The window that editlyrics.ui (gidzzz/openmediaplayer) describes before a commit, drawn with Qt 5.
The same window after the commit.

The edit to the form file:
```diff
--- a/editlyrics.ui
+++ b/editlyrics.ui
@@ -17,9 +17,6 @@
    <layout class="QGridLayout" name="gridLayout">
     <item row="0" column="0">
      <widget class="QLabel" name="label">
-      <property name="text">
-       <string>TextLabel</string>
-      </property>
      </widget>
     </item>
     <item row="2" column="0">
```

_ _ _ _

-- Problem description --
Scan the material above for lines that contain the string "name", and copy each such line.

-- Exercise solution --
    <layout class="QGridLayout" name="gridLayout">
      <widget class="QLabel" name="label">
-      <property name="text">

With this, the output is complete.